Criminal gangs in the UK are dumping are harming legitimate tyre recycling operations by smuggling millions of end-of-life tyres into Asia and illegally dumping many more, according to a recent report in The Telegraph.

Motorists having new tyres fitted to their vehicle usually pay the garage a fee of between one and two pounds to have a tyre properly recycled by a third party.

However, the paper said that many legitimate recycling firms are facing closure or making redundancies because of a shortage of tyres.

Furthermore, an investigation by the BBC's Panorama shows how criminals have been offering cheaper disposal rates, opening the windows for shady garage operators to boost profits.

According to the BBC, in Yorkshire one illegal dump contained 300,000 tyres and in Hampshire last year, more than 2 million tyres were abandoned.

The programme which airs tonight, will show how Amy and Steven Marlow, who ran a recycling scam in North Wales, dumped tens of thousands of tyres in a warehouse before fleeing to Majorca with approximately £15,000 in profits.

Andy Higham, of the Environment Agency, told the programme: "We're talking about serious and organised criminals. These aren't people that just dump a few tyres. We're talking about major, major money that can actually be made from this type of illegal activity."

Exporting the problem

The UK does allow tyres to be exported for use as a fuel - but only to countries that place environmental controls on factory emissions, such as Malaysia and South Korea.

But the programme found evidence that tyres sold for export are being smuggled in their millions into Vietnam and China via Malaysia and other approved countries.

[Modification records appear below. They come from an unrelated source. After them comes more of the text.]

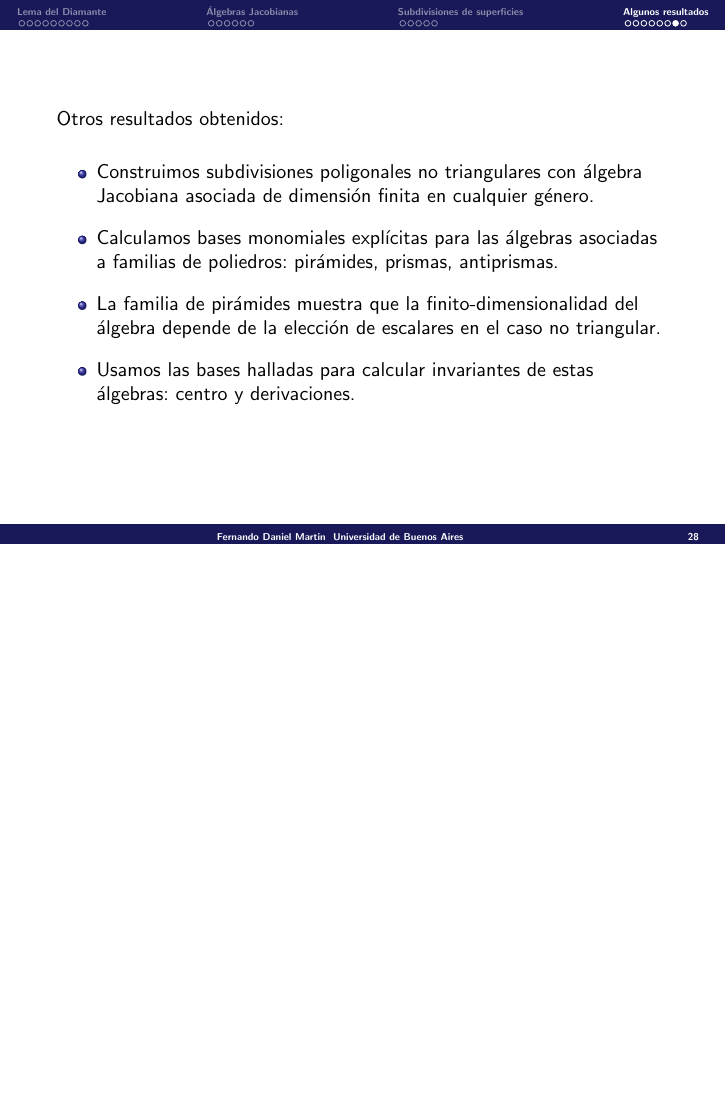
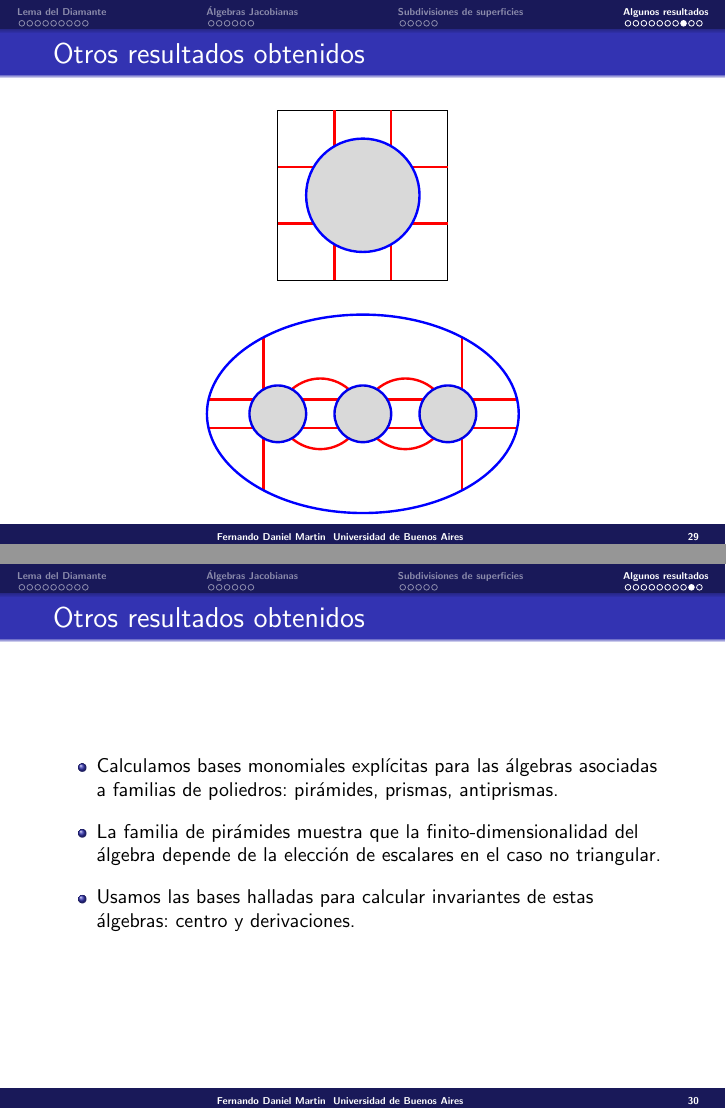
Before and after one commit to fmartin92/Tesis, LaTeX slides (presentacion.tex): page 67 of 68 before the commit and pages 65 and 68 of 69 after it, the two joined at a grey line, the shorter picture padded with empty space. Compiled offline with pdfLaTeX.

Commit message:
Fixing the slides.

```diff
--- a/presentacion.tex
+++ b/presentacion.tex
@@ -941,6 +941,5 @@ Además A es un ideal, y tenemos $I\subseteq A$. Luego, para ver que $\kQ/I$ es
 \end{frame}
 
 \begin{frame}
-Otros resultados obtenidos:
-\bigskip
+\frametitle{Otros resultados obtenidos}
 \begin{itemize}
@@ -948 +946,77 @@ Otros resultados obtenidos:
 \item Construimos subdivisiones poligonales no triangulares con álgebra Jacobiana asociada de dimensión finita en cualquier género.
+\bigskip\pause
+\[
+\begin{tikzpicture}[scale=0.6]
+\draw (-5,1) -- (5,1);
+\draw (-5,-1) -- (5,-1);
+
+\foreach \x in {-4,-2,...,4}
+\draw (\x,1) -- (\x,-1);
+
+\foreach \x in {-4,-2,...,2}
+\draw (\x,-1) -- (\x+2, 1);
+\end{tikzpicture}
+\]
+\end{itemize}
+\end{frame}
+
+\begin{frame}
+\frametitle{Otros resultados obtenidos}
+\[
+\begin{tikzpicture}[scale=0.5]
+\draw (0,0) node[minimum size=3cm,draw] {};
+
+\fill [black,opacity=.15] circle (2cm);
+
+\draw[red, very thick] (-3,1) -- (-1.73,1);
+\draw[red, very thick] (-3,-1) -- (-1.73,-1);
+
+\draw[red, very thick] (3,1) -- (1.73,1);
+\draw[red, very thick] (3,-1) -- (1.73,-1);
+
+\draw[red, very thick] (1,-3) -- (1,-1.73);
+\draw[red, very thick] (-1,-3) -- (-1,-1.73);
+
+\draw[red, very thick] (1,3) -- (1,1.73);
+\draw[red, very thick] (-1,3) -- (-1,1.73);
+
+\draw[blue, very thick] (0,0) circle (2cm);
+\end{tikzpicture}
+\]
+
+\[
+\begin{tikzpicture}[scale=0.5]
+\draw[red, very thick] (-5.44, 0.5) -- (-3.87, 0.5);
+\draw[red, very thick] (-5.44, -0.5) -- (-3.87, -0.5);
+\draw[red, very thick] (5.44, 0.5) -- (3.87, 0.5);
+\draw[red, very thick] (5.44, -0.5) -- (3.87, -0.5);
+
+\draw[red, very thick] (-3.5,0.87) -- (-3.5,2.7);
+\draw[red, very thick] (-3.5,-0.87) -- (-3.5,-2.7);
+\draw[red, very thick] (3.5,0.87) -- (3.5,2.7);
+\draw[red, very thick] (3.5,-0.87) -- (3.5,-2.7);
+
+\draw[red, very thick] (-2.137, 0.5) -- (-0.863, 0.5);
+\draw[red, very thick] (-2.137, -0.5) -- (-0.863, -0.5);
+\draw[red, very thick] (2.137, 0.5) -- (0.863, 0.5);
+\draw[red, very thick] (2.137, -0.5) -- (0.863, -0.5);
+
+\draw[red, very thick] (-2.5,0.87) to [bend left=40] (-0.5,0.87);
+\draw[red, very thick] (2.5,0.87) to [bend right=40] (0.5,0.87);
+\draw[red, very thick] (-2.5,-0.87) to [bend right=40] (-0.5,-0.87);
+\draw[red, very thick] (2.5,-0.87) to [bend left=40] (0.5,-0.87);
+
+\draw[blue, very thick] (0,0) ellipse (5.5cm and 3.5cm);
+\draw[blue, very thick] (0,0) circle (1cm);
+\draw[blue, very thick] (-3,0) circle (1cm);
+\draw[blue, very thick] (3,0) circle (1cm);
+\fill [black,opacity=.15] (-3,0) circle (1cm);
+\fill [black,opacity=.15] (0,0) circle (1cm);
+\fill [black,opacity=.15] (3,0) circle (1cm);
+\end{tikzpicture}
+\]
+\end{frame}
+
+\begin{frame}
+\frametitle{Otros resultados obtenidos}
+\begin{itemize}
```
Also changed, not shown: presentacion.tex (9 more changed lines).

The BBC said that demand is growing and UK tyre recycling firms are now experiencing a shortage of supply as they are being undercut by firms from Asia that are keen to buy used tyres by the millions.